The evidence submitted to the trial court for consideration in ruling on the motion for summary judgment were the discovery deposition transcripts of Michelle Bear, Robert Wagner, William Shoemaker, Dr. James Noth and Jerome Daleiden. The trial court was also supplied with the affidavits of Robert Wagner, Jerome Dalieden and William Shoemaker. In ruling on the motion for summary judgment the trial court stated:

"[W]hether there is a duty is a question of law. Whether duty has been breached is a question of fact. I don't see a duty here on behalf of this movant when it employed an independent contractor.
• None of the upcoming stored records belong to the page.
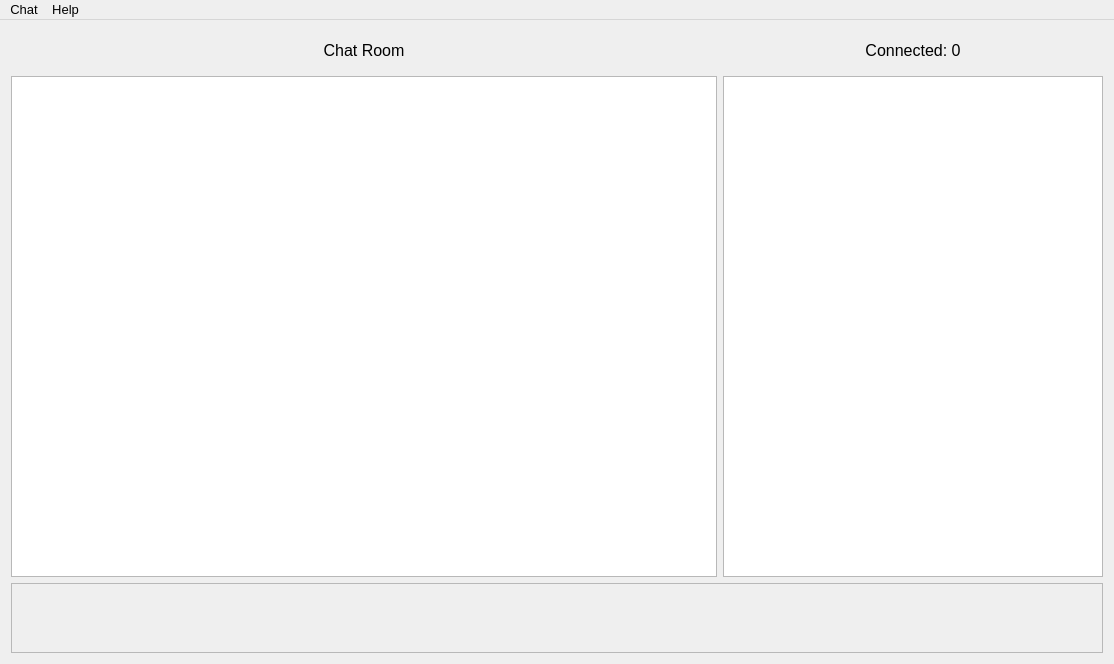
The window that src/View/MainWindow/mainwindow.ui (Flone-dnb/Silent) describes before a commit, drawn with Qt 5.
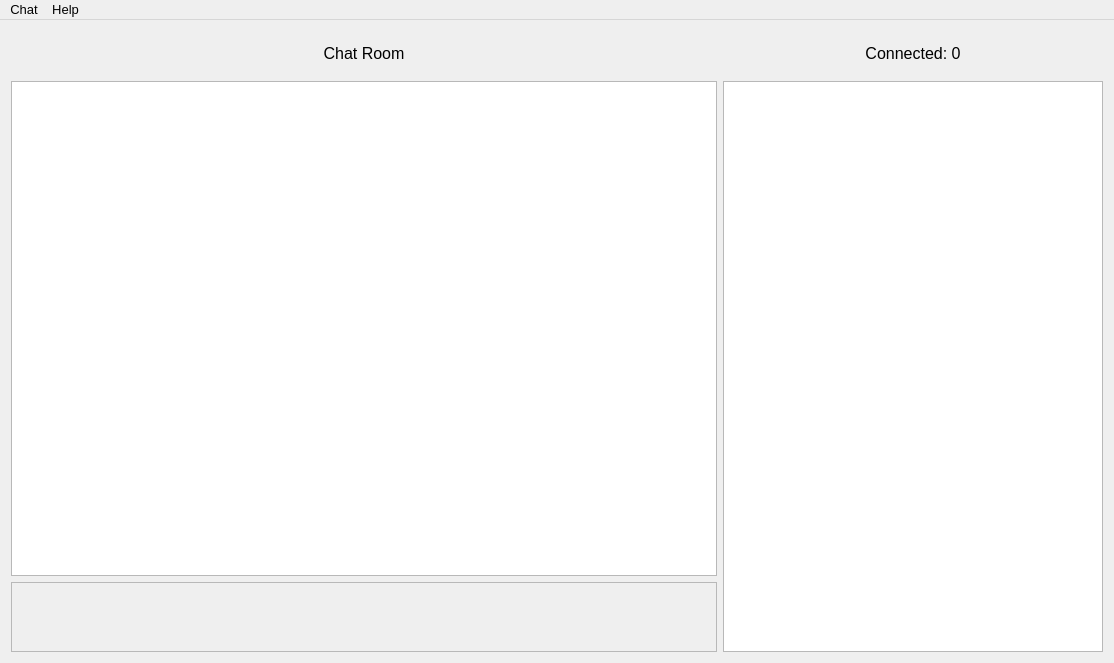
The same window after the commit. Custom widgets are drawn as their Qt base class.

Commit message: Rearranged UI elements.

```diff
--- a/src/View/MainWindow/mainwindow.ui
+++ b/src/View/MainWindow/mainwindow.ui
@@ -7,7 +7,7 @@
     <x>0</x>
     <y>0</y>
     <width>1114</width>
-    <height>664</height>
+    <height>663</height>
    </rect>
   </property>
   <property name="windowTitle">
@@ -28,7 +28,7 @@
   <widget class="QWidget" name="centralWidget">
    <layout class="QVBoxLayout" name="verticalLayout_2">
     <item>
-     <layout class="QVBoxLayout" name="verticalLayout" stretch="7,90,3">
+     <layout class="QVBoxLayout" name="verticalLayout" stretch="7,90">
       <item>
        <layout class="QHBoxLayout" name="horizontalLayout_3" stretch="65,35">
         <item>
@@ -80,6 +80,11 @@
       <item>
        <layout class="QHBoxLayout" name="horizontalLayout_2" stretch="65,35">
         <item>
+         <layout class="QVBoxLayout" name="verticalLayout_4" stretch="90,10">
+          <property name="sizeConstraint">
+           <enum>QLayout::SetDefaultConstraint</enum>
+          </property>
+          <item>
          <widget class="QPlainTextEdit" name="plainTextEdit">
           <property name="font">
            <font>
@@ -96,33 +101,16 @@
          </widget>
         </item>
         <item>
-         <layout class="QVBoxLayout" name="verticalLayout_3" stretch="45">
-          <property name="spacing">
-           <number>5</number>
-          </property>
-          <item>
-           <widget class="SListWidget" name="listWidget_users">
-            <property name="font">
-             <font>
-              <pointsize>10</pointsize>
-             </font>
-            </property>
-            <property name="styleSheet">
-             <string notr="true"/>
-            </property>
-           </widget>
-          </item>
-         </layout>
-        </item>
-       </layout>
-      </item>
-      <item>
-       <layout class="QHBoxLayout" name="horizontalLayout" stretch="85">
-        <item>
          <widget class="CustomQPlainTextEdit" name="plainTextEdit_input">
           <property name="enabled">
            <bool>false</bool>
           </property>
+            <property name="sizePolicy">
+             <sizepolicy hsizetype="Expanding" vsizetype="Expanding">
+              <horstretch>0</horstretch>
+              <verstretch>0</verstretch>
+             </sizepolicy>
+            </property>
           <property name="font">
            <font>
             <family>Segoe UI</family>
@@ -136,6 +124,27 @@
            <locale language="Russian" country="Russia"/>
           </property>
          </widget>
+          </item>
+         </layout>
+        </item>
+        <item>
+         <layout class="QVBoxLayout" name="verticalLayout_3" stretch="45">
+          <property name="spacing">
+           <number>5</number>
+          </property>
+          <item>
+           <widget class="SListWidget" name="listWidget_users">
+            <property name="font">
+             <font>
+              <pointsize>10</pointsize>
+             </font>
+            </property>
+            <property name="styleSheet">
+             <string notr="true"/>
+            </property>
+           </widget>
+          </item>
+         </layout>
         </item>
        </layout>
       </item>
```
Lines whose indentation alone changed are shown as unchanged.
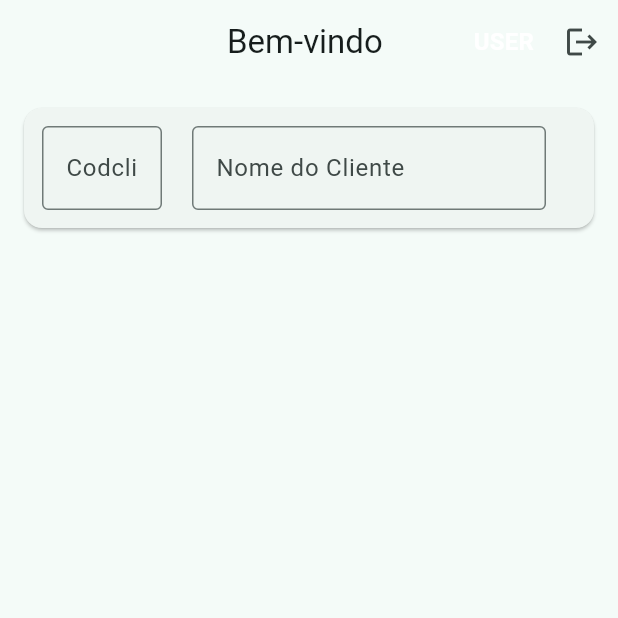
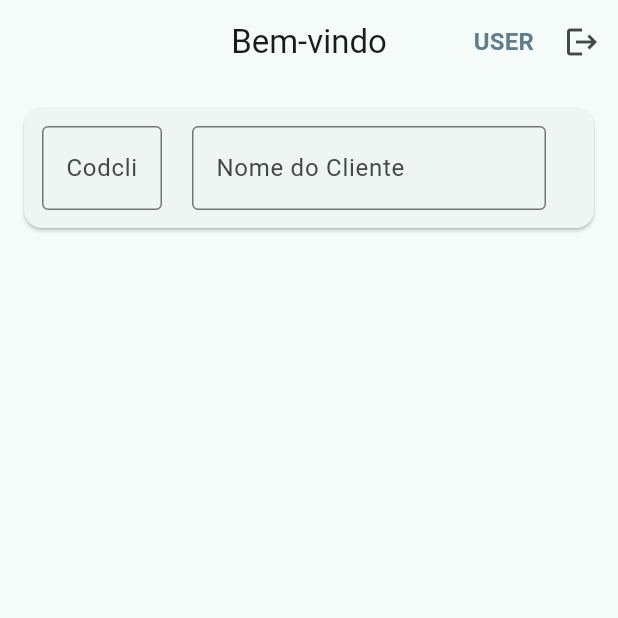
Before and after one commit to adao-locks/rel_control, a Flutter app: the screen it shows after launch, after a tap on "Entrar", after a tap on "Entrar como Visitante", on a phone screen of 412 x 824 dp, the top half of it. Run offline on Flutter 3.47's test engine with Material 3 defaults, Android fonts, the phone set to English and light mode, and no system bars; our stand-ins replace file_picker, open_file.

```diff
--- a/lib/pages/client_page.dart
+++ b/lib/pages/client_page.dart
@@ -99,11 +99,10 @@ class _ClientPageState extends State<ClientPage> {
   Widget build(BuildContext context) {
     final user = Provider.of<UserState>(context);
     final tipoUsuario = user.tipoUsuario;
-    final username = user.username;
 
     return Scaffold(
       appBar: AppBar(
-        title: Text('Bem-vindo $username'),
+        title: Text('Bem-vindo'),
         centerTitle: true,
         actions: [
           Container(
@@ -112,7 +111,7 @@ class _ClientPageState extends State<ClientPage> {
             child: Text(
               tipoUsuario.toUpperCase(),
               style: Theme.of(context).textTheme.titleMedium!.copyWith(
-                    color: Colors.white,
+                    color: Colors.blueGrey,
                     fontWeight: FontWeight.bold,
                   ),
             ),
```
Also changed, not shown: lib/pages/archives_page.dart (+30 -2 lines).
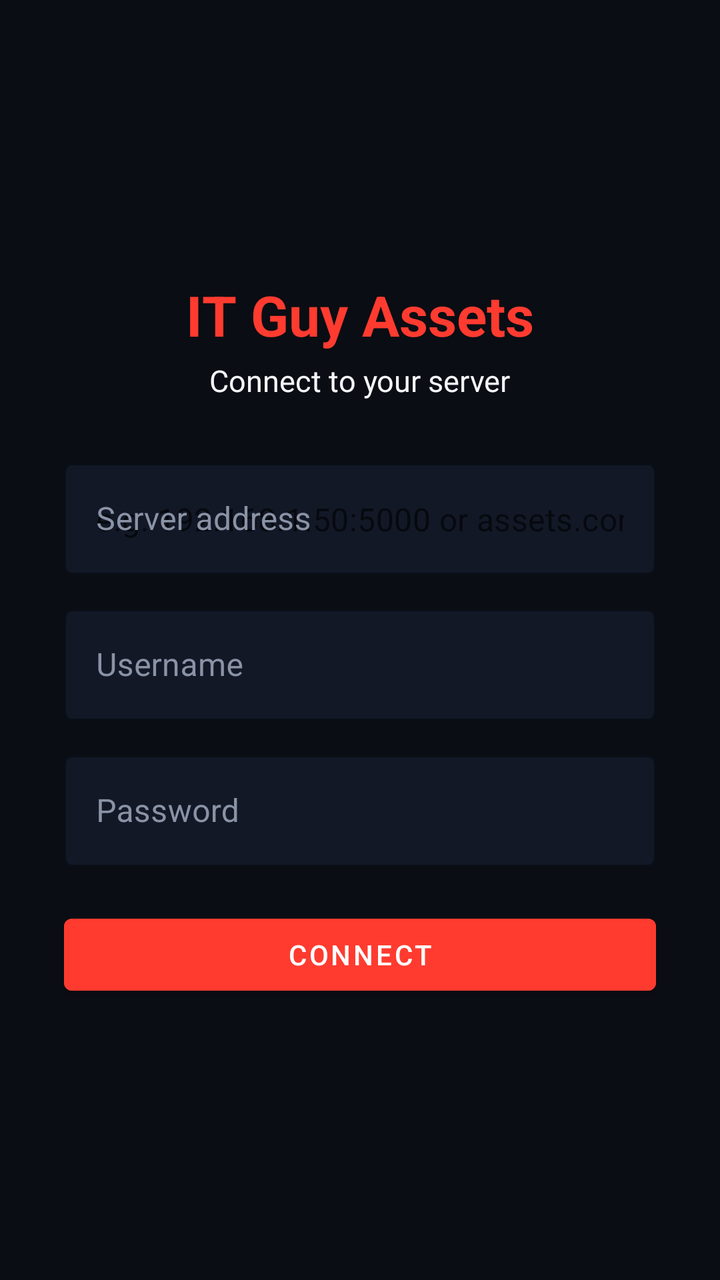
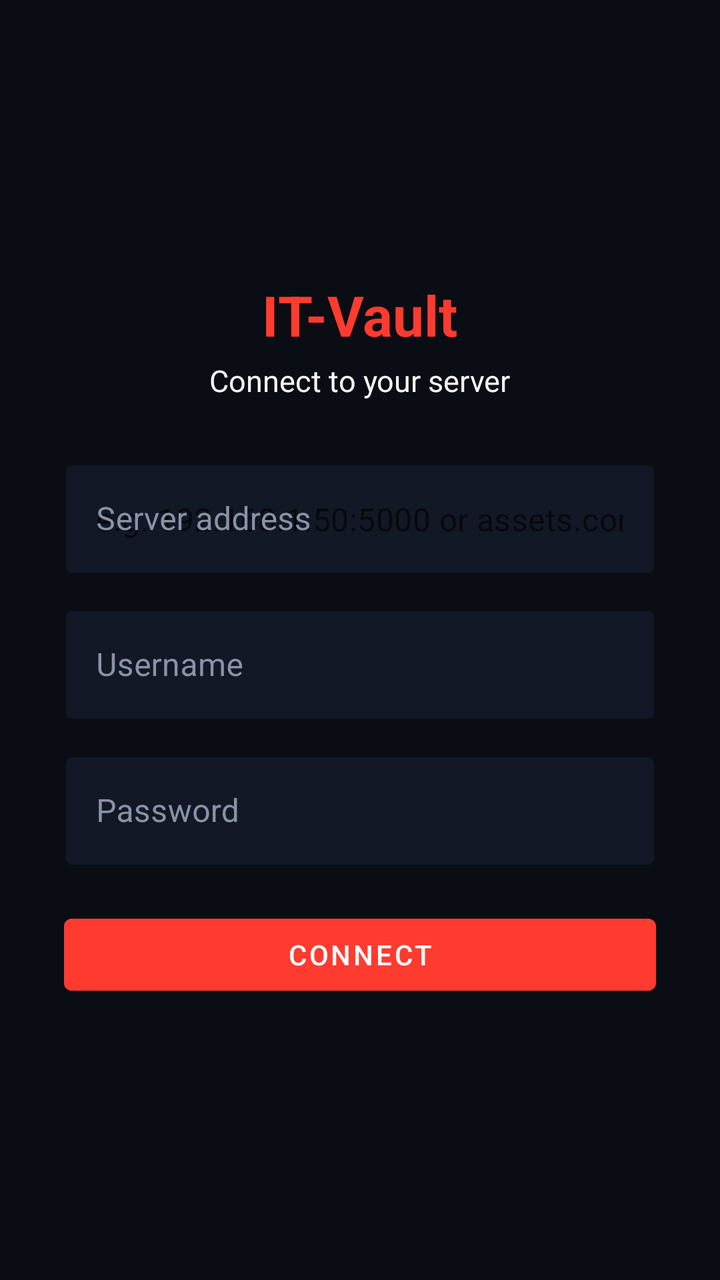

Before-and-after screenshots of an Android layout around one commit, followed by the original layout XML and the change that was made.
<!-- AndroidManifest.xml: application theme Theme.ItGuyAssets -->
<!-- res/layout/activity_login.xml -->
<?xml version="1.0" encoding="utf-8"?>
<ScrollView xmlns:android="http://schemas.android.com/apk/res/android"
    xmlns:app="http://schemas.android.com/apk/res-auto"
    android:layout_width="match_parent"
    android:layout_height="match_parent"
    android:fillViewport="true"
    android:background="@color/bg">

    <LinearLayout
        android:layout_width="match_parent"
        android:layout_height="wrap_content"
        android:orientation="vertical"
        android:gravity="center"
        android:padding="32dp">

        <TextView
            android:layout_width="wrap_content"
            android:layout_height="wrap_content"
            android:text="@string/app_name"
            android:textColor="@color/accent"
            android:textSize="28sp"
            android:textStyle="bold"
            android:layout_marginBottom="4dp" />

        <TextView
            android:layout_width="wrap_content"
            android:layout_height="wrap_content"
            android:text="@string/setup_title"
            android:textColor="@color/text"
            android:textSize="15sp"
            android:layout_marginBottom="26dp" />

        <com.google.android.material.textfield.TextInputLayout
            android:layout_width="match_parent"
            android:layout_height="wrap_content"
            android:hint="@string/server_address_label"
            style="@style/DarkInputLayout">
            <com.google.android.material.textfield.TextInputEditText
                android:id="@+id/serverInput"
                android:layout_width="match_parent"
                android:layout_height="wrap_content"
                android:inputType="textUri"
                android:textColor="@color/text"
                android:hint="@string/server_address_placeholder" />
        </com.google.android.material.textfield.TextInputLayout>

        <com.google.android.material.textfield.TextInputLayout
            android:layout_width="match_parent"
            android:layout_height="wrap_content"
            android:layout_marginTop="12dp"
            android:hint="Username"
            style="@style/DarkInputLayout">
            <com.google.android.material.textfield.TextInputEditText
                android:id="@+id/userInput"
                android:layout_width="match_parent"
                android:layout_height="wrap_content"
                android:inputType="text"
                android:textColor="@color/text" />
        </com.google.android.material.textfield.TextInputLayout>

        <com.google.android.material.textfield.TextInputLayout
            android:layout_width="match_parent"
            android:layout_height="wrap_content"
            android:layout_marginTop="12dp"
            android:hint="Password"
            style="@style/DarkInputLayout">
            <com.google.android.material.textfield.TextInputEditText
                android:id="@+id/passInput"
                android:layout_width="match_parent"
                android:layout_height="wrap_content"
                android:inputType="textPassword"
                android:imeOptions="actionGo"
                android:textColor="@color/text" />
        </com.google.android.material.textfield.TextInputLayout>

        <TextView
            android:id="@+id/loginError"
            android:layout_width="match_parent"
            android:layout_height="wrap_content"
            android:layout_marginTop="10dp"
            android:textColor="@color/accent"
            android:textSize="13sp"
            android:visibility="gone" />

        <com.google.android.material.button.MaterialButton
            android:id="@+id/loginBtn"
            android:layout_width="match_parent"
            android:layout_height="wrap_content"
            android:layout_marginTop="20dp"
            android:backgroundTint="@color/accent"
            android:text="@string/connect_button" />

        <ProgressBar
            android:id="@+id/loginProgress"
            android:layout_width="wrap_content"
            android:layout_height="wrap_content"
            android:layout_marginTop="18dp"
            android:visibility="gone"
            android:indeterminateTint="@color/accent" />
    </LinearLayout>
</ScrollView>
<!-- resources referenced by this layout -->
<resources>
  <color name="accent">#FF3B30</color>
  <color name="bg">#0A0D13</color>
  <color name="text">#F5F6FA</color>
  <string name="app_name">IT Guy Assets</string>
  <string name="connect_button">Connect</string>
  <string name="server_address_label">Server address</string>
  <string name="server_address_placeholder">e.g. 192.168.1.50:5000 or assets.company.com</string>
  <string name="setup_title">Connect to your server</string>
  <style name="DarkInputLayout" parent="Widget.MaterialComponents.TextInputLayout.OutlinedBox">
          <item name="boxStrokeColor">@color/accent</item>
          <item name="hintTextColor">@color/muted</item>
          <item name="android:textColorHint">@color/muted</item>
          <item name="boxBackgroundColor">@color/surface</item>
      </style>
  <style name="Theme.ItGuyAssets" parent="Theme.MaterialComponents.DayNight.NoActionBar">
          <item name="colorPrimary">@color/accent</item>
          <item name="colorPrimaryDark">@color/bg</item>
          <item name="colorAccent">@color/accent</item>
          <item name="android:windowBackground">@color/bg</item>
          <item name="android:statusBarColor">@color/bg</item>
          <item name="android:navigationBarColor">@color/bg</item>
          <item name="android:windowLightStatusBar">false</item>
      </style>
  <color name="muted">#8A93A6</color>
  <color name="surface">#121826</color>
</resources>

<!-- the commit's change to res/layout/activity_login.xml (unified diff, before → after) -->
@@ -30,48 +30,133 @@
             android:textSize="15sp"
             android:layout_marginBottom="26dp" />
 
-        <com.google.android.material.textfield.TextInputLayout
+        <LinearLayout
+            android:id="@+id/step1"
             android:layout_width="match_parent"
             android:layout_height="wrap_content"
-            android:hint="@string/server_address_label"
-            style="@style/DarkInputLayout">
-            <com.google.android.material.textfield.TextInputEditText
-                android:id="@+id/serverInput"
+            android:orientation="vertical">
+
+            <com.google.android.material.textfield.TextInputLayout
                 android:layout_width="match_parent"
                 android:layout_height="wrap_content"
-                android:inputType="textUri"
-                android:textColor="@color/text"
-                android:hint="@string/server_address_placeholder" />
-        </com.google.android.material.textfield.TextInputLayout>
+                android:hint="@string/server_address_label"
+                style="@style/DarkInputLayout">
+                <com.google.android.material.textfield.TextInputEditText
+                    android:id="@+id/serverInput"
+                    android:layout_width="match_parent"
+                    android:layout_height="wrap_content"
+                    android:inputType="textUri"
+                    android:textColor="@color/text"
+                    android:hint="@string/server_address_placeholder" />
+            </com.google.android.material.textfield.TextInputLayout>
 
-        <com.google.android.material.textfield.TextInputLayout
+            <com.google.android.material.textfield.TextInputLayout
+                android:layout_width="match_parent"
+                android:layout_height="wrap_content"
+                android:layout_marginTop="12dp"
+                android:hint="Username"
+                style="@style/DarkInputLayout">
+                <com.google.android.material.textfield.TextInputEditText
+                    android:id="@+id/userInput"
+                    android:layout_width="match_parent"
+                    android:layout_height="wrap_content"
+                    android:inputType="text"
+                    android:textColor="@color/text" />
+            </com.google.android.material.textfield.TextInputLayout>
+
+            <com.google.android.material.textfield.TextInputLayout
+                android:layout_width="match_parent"
+                android:layout_height="wrap_content"
+                android:layout_marginTop="12dp"
+                android:hint="Password"
+                style="@style/DarkInputLayout">
+                <com.google.android.material.textfield.TextInputEditText
+                    android:id="@+id/passInput"
+                    android:layout_width="match_parent"
+                    android:layout_height="wrap_content"
+                    android:inputType="textPassword"
+                    android:imeOptions="actionGo"
+                    android:textColor="@color/text" />
+            </com.google.android.material.textfield.TextInputLayout>
+
+            <com.google.android.material.button.MaterialButton
+                android:id="@+id/loginBtn"
+                android:layout_width="match_parent"
+                android:layout_height="wrap_content"
+                android:layout_marginTop="20dp"
+                android:backgroundTint="@color/accent"
+                android:text="@string/connect_button" />
+        </LinearLayout>
+
+        <LinearLayout
+            android:id="@+id/step2fa"
             android:layout_width="match_parent"
             android:layout_height="wrap_content"
-            android:layout_marginTop="12dp"
-            android:hint="Username"
-            style="@style/DarkInputLayout">
-            <com.google.android.material.textfield.TextInputEditText
-                android:id="@+id/userInput"
+            android:orientation="vertical"
+            android:visibility="gone">
+
+            <TextView
+                android:id="@+id/tfaMsg"
                 android:layout_width="match_parent"
                 android:layout_height="wrap_content"
-                android:inputType="text"
-                android:textColor="@color/text" />
-        </com.google.android.material.textfield.TextInputLayout>
+                android:textColor="@color/muted"
+                android:textSize="13.5sp"
+                android:layout_marginBottom="14dp" />
 
-        <com.google.android.material.textfield.TextInputLayout
-            android:layout_width="match_parent"
-            android:layout_height="wrap_content"
-            android:layout_marginTop="12dp"
-            android:hint="Password"
-            style="@style/DarkInputLayout">
-            <com.google.android.material.textfield.TextInputEditText
-                android:id="@+id/passInput"
+            <com.google.android.material.textfield.TextInputLayout
                 android:layout_width="match_parent"
                 android:layout_height="wrap_content"
-                android:inputType="textPassword"
-                android:imeOptions="actionGo"
-                android:textColor="@color/text" />
-        </com.google.android.material.textfield.TextInputLayout>
+                android:hint="Verification code"
+                style="@style/DarkInputLayout">
+                <com.google.android.material.textfield.TextInputEditText
+                    android:id="@+id/code2fa"
+                    android:layout_width="match_parent"
+                    android:layout_height="wrap_content"
+                    android:inputType="number"
+                    android:maxLength="6"
+                    android:imeOptions="actionGo"
+                    android:textColor="@color/text" />
+            </com.google.android.material.textfield.TextInputLayout>
+
+            <com.google.android.material.button.MaterialButton
+                android:id="@+id/verify2faBtn"
+                android:layout_width="match_parent"
+                android:layout_height="wrap_content"
+                android:layout_marginTop="16dp"
+                android:backgroundTint="@color/accent"
+                android:text="Verify" />
+
+            <TextView
+                android:id="@+id/switchMethodBtn"
+                android:layout_width="match_parent"
+                android:layout_height="wrap_content"
+                android:layout_marginTop="14dp"
+                android:gravity="center"
+                android:textColor="@color/muted"
+                android:textSize="12.5sp"
+                android:visibility="gone" />
+
+            <TextView
+                android:id="@+id/resendCodeBtn"
+                android:layout_width="match_parent"
+                android:layout_height="wrap_content"
+                android:layout_marginTop="10dp"
+                android:gravity="center"
+                android:text="Resend code"
+                android:textColor="@color/muted"
+                android:textSize="12.5sp"
+                android:visibility="gone" />
+
+            <TextView
+                android:id="@+id/backToLoginBtn"
+                android:layout_width="match_parent"
+                android:layout_height="wrap_content"
+                android:layout_marginTop="10dp"
+                android:gravity="center"
+                android:text="← Back to sign in"
+                android:textColor="@color/muted"
+                android:textSize="12.5sp" />
+        </LinearLayout>
 
         <TextView
             android:id="@+id/loginError"
@@ -82,14 +167,6 @@
             android:textSize="13sp"
             android:visibility="gone" />
 
-        <com.google.android.material.button.MaterialButton
-            android:id="@+id/loginBtn"
-            android:layout_width="match_parent"
-            android:layout_height="wrap_content"
-            android:layout_marginTop="20dp"
-            android:backgroundTint="@color/accent"
-            android:text="@string/connect_button" />
-
         <ProgressBar
             android:id="@+id/loginProgress"
             android:layout_width="wrap_content"
<!-- resource entries referenced after the edit -->
@@ -3,7 +3,7 @@
   <color name="accent">#FF3B30</color>
   <color name="bg">#0A0D13</color>
   <color name="text">#F5F6FA</color>
-  <string name="app_name">IT Guy Assets</string>
+  <string name="app_name">IT-Vault</string>
   <string name="connect_button">Connect</string>
   <string name="server_address_label">Server address</string>
   <string name="server_address_placeholder">e.g. 192.168.1.50:5000 or assets.company.com</string>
[230 Ill.App.3d 407] Further that there is no evidence I have been able to find that the movants knew of this sensitive condition of the plaintiff. Had they known about it--there we get into words you don't like, foreseeability. Had it been foreseeable that this plaintiff would be harmed, there are cases which hold that even though there is an independent contractor, then the owner might have some duty to guard against it. But here it's completely unforeseeable whether or not, to the movants, whether or not there was a sensitivity to this dust. * * *

* * * * * *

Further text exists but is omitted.